# ODE - First encounter, not understanding them

1. Jan 28, 2013

### Astrum

1. The problem statement, all variables and given/known data
First time I've had to deal with ODEs, an I'm pretty confused.

This SHOULD be a simple ODE for finding air resistance, that is only dealing with the y vector (up and down in this case)

$m\frac{dv_{y}}{dt}=mg-kv_{y}$

2. Relevant equations
F=ma
f=-kV

3. The attempt at a solution
First order differential equation, so we only need to integrate once.

$$m\frac{dv_{y}}{dt}=mg-kv_{y}=g-\frac{kv}{m}$$

$$\int\frac{dv}{dt}=gt-\frac{k}{m}\int v dt$$

I have no idea where to go from here. The answer in the book gives:

$$v=\frac{mg}{k}(1-e^{-\frac{kt}{m}})$$

2. Jan 28, 2013

### Staff: Mentor

This (above) won't work.
Divide both sides by m to get
dv/dt = g - (k/m)v

This equation is separable, so get everything involving v and dv on one side, and everything involving t and dt on the other. (There is nothing that involves t, though.)

3. Jan 28, 2013

### rude man

The book answer does not include a possible initial velocity .

I'm sure there's a "classical" way to solve this equation.

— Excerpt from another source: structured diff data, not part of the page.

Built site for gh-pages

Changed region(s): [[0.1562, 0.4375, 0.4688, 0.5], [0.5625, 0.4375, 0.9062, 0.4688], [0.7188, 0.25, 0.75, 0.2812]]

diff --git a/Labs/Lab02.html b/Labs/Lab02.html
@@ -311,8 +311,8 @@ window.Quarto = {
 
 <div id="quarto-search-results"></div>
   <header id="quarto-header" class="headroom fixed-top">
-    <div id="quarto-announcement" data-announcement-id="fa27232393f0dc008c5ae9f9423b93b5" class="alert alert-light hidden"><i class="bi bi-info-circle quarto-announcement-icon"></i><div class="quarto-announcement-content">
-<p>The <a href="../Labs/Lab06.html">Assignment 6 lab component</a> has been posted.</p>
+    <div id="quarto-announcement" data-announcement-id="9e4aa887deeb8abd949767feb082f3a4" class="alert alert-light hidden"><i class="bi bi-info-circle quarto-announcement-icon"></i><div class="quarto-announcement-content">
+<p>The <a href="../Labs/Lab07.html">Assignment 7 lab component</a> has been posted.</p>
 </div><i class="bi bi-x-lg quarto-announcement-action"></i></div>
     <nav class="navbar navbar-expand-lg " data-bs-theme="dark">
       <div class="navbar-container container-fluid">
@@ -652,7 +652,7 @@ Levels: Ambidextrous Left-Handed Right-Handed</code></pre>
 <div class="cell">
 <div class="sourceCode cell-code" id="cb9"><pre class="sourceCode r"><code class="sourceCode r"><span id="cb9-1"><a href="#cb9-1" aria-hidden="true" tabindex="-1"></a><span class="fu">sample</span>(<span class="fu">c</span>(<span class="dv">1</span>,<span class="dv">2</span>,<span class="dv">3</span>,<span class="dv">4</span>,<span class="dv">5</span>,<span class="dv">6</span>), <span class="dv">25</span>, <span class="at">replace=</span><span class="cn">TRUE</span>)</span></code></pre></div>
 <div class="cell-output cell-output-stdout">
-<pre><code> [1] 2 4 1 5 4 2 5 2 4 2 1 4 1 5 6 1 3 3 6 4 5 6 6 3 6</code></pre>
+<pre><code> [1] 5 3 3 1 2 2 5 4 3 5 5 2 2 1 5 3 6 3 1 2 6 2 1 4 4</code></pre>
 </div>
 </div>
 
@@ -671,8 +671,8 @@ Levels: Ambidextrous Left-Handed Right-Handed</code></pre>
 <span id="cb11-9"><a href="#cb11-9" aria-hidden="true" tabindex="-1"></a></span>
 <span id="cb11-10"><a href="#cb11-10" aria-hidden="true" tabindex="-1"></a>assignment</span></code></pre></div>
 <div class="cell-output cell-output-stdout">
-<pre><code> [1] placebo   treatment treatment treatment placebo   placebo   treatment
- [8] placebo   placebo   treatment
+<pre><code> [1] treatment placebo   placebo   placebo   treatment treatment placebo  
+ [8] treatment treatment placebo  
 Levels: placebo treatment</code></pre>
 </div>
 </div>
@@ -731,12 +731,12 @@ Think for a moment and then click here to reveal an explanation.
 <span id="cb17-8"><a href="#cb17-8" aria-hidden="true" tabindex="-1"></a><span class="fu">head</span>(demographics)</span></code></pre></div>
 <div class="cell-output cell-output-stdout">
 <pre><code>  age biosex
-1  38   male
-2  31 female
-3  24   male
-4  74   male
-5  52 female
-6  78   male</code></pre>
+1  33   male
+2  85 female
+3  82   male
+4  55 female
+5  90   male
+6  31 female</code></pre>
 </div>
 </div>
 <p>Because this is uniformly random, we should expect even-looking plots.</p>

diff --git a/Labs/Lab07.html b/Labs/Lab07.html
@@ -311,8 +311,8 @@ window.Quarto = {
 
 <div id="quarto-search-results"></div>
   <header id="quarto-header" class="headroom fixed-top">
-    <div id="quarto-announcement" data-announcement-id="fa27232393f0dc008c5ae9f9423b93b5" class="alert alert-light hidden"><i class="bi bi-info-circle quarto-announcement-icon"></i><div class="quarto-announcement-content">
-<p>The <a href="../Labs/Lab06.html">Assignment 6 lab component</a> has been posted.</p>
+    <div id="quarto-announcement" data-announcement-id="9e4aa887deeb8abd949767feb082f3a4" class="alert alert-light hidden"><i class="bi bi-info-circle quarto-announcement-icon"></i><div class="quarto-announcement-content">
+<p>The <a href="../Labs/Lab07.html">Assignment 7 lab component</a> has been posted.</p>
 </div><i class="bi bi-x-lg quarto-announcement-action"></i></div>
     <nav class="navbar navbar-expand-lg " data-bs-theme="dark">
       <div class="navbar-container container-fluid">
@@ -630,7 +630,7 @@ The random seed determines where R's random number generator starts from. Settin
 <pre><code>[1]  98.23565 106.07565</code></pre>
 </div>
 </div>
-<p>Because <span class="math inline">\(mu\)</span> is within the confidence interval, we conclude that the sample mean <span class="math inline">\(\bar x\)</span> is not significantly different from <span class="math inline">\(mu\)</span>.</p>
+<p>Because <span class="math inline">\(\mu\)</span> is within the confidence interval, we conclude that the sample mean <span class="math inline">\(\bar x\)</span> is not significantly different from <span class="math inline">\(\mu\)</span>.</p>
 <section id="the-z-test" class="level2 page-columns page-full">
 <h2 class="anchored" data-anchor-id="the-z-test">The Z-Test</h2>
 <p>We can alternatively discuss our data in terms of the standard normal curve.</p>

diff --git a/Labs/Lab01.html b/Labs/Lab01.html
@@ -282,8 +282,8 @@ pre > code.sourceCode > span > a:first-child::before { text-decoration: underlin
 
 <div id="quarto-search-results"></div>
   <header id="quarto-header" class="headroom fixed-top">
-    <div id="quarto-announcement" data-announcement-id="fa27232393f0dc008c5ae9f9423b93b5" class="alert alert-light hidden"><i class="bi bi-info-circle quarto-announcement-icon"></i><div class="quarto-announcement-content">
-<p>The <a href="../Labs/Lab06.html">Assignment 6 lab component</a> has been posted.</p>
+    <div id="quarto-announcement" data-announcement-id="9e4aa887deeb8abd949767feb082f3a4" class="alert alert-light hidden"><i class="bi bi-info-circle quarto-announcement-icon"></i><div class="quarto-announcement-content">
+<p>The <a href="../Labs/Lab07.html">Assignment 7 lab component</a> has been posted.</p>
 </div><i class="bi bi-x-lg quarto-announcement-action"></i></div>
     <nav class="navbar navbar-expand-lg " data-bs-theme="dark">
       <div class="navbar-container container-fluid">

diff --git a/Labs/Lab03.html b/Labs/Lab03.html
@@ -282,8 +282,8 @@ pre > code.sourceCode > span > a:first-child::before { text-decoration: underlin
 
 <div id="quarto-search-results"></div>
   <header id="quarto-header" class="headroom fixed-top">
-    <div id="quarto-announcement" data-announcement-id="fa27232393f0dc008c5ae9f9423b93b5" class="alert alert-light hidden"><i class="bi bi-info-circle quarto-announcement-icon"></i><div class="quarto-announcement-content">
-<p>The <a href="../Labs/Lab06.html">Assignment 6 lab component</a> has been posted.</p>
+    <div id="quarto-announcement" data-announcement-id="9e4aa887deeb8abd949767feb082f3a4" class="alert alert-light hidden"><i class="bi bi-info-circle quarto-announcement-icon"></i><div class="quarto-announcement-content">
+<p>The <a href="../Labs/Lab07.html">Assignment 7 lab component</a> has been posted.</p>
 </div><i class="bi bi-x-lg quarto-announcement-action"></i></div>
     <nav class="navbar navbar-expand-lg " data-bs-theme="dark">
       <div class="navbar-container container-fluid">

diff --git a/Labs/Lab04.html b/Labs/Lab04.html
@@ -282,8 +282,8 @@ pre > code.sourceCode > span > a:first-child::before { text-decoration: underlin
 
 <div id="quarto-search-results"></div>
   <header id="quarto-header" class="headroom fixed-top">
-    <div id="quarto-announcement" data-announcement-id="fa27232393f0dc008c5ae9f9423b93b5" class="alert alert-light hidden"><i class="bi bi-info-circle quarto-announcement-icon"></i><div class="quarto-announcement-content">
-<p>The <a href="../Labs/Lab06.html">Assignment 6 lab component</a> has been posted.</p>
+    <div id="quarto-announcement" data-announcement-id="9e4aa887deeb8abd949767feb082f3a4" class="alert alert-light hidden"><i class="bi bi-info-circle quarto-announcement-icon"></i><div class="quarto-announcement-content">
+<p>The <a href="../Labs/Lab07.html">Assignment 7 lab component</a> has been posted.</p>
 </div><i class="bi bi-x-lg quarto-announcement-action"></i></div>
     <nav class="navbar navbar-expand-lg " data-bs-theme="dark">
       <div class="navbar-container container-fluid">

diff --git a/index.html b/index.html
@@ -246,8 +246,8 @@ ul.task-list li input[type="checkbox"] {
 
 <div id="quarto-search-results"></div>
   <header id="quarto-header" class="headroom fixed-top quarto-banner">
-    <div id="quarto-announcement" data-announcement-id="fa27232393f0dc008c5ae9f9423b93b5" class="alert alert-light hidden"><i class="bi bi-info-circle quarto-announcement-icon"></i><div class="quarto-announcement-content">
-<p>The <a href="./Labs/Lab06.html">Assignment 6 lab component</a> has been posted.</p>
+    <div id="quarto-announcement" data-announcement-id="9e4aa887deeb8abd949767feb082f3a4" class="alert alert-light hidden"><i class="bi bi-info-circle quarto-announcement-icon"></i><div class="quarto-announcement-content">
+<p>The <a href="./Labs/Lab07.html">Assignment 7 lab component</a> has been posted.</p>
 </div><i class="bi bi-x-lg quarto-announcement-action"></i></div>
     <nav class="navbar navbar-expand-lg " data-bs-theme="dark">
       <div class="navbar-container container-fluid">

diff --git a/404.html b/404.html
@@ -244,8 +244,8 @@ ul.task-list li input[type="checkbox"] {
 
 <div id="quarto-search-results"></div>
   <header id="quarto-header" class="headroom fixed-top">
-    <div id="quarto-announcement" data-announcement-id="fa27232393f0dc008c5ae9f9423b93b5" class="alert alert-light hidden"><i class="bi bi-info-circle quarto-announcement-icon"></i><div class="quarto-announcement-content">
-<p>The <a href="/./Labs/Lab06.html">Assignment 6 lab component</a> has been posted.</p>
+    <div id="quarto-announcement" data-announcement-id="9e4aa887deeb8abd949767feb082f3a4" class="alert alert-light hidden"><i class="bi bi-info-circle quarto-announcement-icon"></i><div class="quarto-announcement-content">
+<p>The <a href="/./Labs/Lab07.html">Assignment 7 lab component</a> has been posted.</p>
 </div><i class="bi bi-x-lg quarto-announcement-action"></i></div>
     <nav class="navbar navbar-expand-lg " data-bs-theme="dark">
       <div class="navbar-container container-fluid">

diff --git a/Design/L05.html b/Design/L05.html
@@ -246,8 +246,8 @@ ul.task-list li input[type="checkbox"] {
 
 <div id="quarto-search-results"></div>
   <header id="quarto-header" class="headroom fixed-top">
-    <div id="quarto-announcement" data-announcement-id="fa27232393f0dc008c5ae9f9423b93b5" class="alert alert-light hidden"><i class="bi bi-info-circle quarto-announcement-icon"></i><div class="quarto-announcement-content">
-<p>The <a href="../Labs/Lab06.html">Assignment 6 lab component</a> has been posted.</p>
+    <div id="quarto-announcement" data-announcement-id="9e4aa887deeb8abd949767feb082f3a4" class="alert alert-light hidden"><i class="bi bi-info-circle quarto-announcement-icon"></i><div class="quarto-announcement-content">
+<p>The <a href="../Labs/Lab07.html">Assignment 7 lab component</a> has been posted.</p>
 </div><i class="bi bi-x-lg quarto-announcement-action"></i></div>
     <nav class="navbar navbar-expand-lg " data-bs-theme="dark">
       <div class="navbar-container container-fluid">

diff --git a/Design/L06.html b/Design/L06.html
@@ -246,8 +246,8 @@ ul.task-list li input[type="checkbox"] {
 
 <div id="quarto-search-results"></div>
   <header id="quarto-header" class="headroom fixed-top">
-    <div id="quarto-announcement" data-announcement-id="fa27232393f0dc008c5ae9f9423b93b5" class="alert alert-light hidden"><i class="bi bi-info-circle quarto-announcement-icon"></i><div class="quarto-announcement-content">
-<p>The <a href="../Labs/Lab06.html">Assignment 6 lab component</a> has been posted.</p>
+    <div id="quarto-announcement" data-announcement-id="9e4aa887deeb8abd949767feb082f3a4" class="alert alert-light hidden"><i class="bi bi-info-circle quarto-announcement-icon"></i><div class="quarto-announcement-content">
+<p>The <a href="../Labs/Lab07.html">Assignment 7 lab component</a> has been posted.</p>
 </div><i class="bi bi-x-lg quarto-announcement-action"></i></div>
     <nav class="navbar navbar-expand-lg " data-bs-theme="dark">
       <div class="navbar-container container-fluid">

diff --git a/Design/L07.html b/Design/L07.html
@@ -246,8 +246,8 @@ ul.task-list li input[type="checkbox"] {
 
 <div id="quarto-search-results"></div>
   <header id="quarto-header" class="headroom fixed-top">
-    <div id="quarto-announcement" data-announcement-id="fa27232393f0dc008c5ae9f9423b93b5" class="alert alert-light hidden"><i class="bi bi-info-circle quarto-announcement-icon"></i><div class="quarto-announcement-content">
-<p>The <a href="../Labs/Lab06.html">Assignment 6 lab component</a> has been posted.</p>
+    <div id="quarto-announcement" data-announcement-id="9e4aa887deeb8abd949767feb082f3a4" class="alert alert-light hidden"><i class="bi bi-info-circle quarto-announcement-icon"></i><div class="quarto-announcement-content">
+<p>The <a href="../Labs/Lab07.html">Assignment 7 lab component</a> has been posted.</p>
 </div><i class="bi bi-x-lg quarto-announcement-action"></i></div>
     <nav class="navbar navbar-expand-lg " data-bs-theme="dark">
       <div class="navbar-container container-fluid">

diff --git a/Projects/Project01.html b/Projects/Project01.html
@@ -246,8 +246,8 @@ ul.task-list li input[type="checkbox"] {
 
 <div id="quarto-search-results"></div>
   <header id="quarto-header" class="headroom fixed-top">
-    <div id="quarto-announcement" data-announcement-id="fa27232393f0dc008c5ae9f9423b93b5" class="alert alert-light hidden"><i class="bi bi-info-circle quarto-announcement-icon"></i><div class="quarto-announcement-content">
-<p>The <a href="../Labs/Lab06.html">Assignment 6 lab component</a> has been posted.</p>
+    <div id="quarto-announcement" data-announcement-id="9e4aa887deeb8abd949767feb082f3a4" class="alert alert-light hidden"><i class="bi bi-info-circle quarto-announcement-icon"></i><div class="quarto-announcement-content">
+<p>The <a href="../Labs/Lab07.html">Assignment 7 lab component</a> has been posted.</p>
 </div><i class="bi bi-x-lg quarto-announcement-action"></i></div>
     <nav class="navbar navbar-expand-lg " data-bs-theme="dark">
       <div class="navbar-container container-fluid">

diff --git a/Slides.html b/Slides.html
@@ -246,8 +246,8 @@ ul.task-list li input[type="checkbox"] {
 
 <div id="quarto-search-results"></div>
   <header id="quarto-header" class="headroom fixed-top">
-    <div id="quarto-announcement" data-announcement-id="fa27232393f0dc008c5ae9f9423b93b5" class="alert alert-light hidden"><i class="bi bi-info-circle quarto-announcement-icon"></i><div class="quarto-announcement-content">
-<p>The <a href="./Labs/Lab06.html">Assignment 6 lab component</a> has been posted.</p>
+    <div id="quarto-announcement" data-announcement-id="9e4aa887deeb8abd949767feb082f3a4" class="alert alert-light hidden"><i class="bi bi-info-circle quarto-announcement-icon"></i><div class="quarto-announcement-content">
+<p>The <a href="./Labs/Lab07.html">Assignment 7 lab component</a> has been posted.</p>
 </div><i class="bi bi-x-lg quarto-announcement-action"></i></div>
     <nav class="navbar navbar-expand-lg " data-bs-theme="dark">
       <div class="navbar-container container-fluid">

As an EE I would of course use the Laplace transform method, which sadly is not taught in most diff. eq. courses but should be.

The book answer is correct if initial velocity = 0.

(If you're interested in the Laplace method let me know.)

EDIT: Mark44 has the way to go. I tried but could not figure out how to separate the variables.

4. Jan 28, 2013

### Astrum

I'll be honest, I had to look up what a separable ODE was.

So, after doing that, I got:

$$\int\frac{k}{m}v-g dv=\int dt$$

so this equals: $\frac{k}{2m}v^{2}-gv=t$

And the next step is to just rearrange?

5. Jan 28, 2013

### Staff: Mentor

This isn't right, due to an algebra error.

Starting from dv/dt = g - (k/m)v,

we have dv/(g - (k/m)v) = dt

Now the equation is separated, and you can integrate both sides.

6. Jan 28, 2013

### Staff: Mentor

I taught diff. eqns. for a lot of years, and Laplace transforms were one of the techniques presented. They weren't taught at the beginning of the course, though, and that's where the OP is, I believe.

7. Jan 28, 2013

### rude man

I had two texts on diff. eq's and neither mentioned Laplace. One was by MIT people.

8. Jan 29, 2013

### HallsofIvy

Staff Emeritus
Personally, I dislike the "Laplace transform method". It loved by engineers because it gives a very "mechanical" way of solving differential equations. You just "look up" the inverse transfors in a table. But I have never met a differentia equation, solvable by Laplace transform, that was not, in my opinion, more easily solved by direct methods.

9. Jan 29, 2013

### rude man

I'm not sure that "guessing" a solution to a diff. eq., as is done classically, is more insightful than looking up an inverse in a table. And I like the convenience of not having to do two solutions (homogeneous & inhomogeneous) and also including the initial conditions automatically.

Chaqu'un a son gout.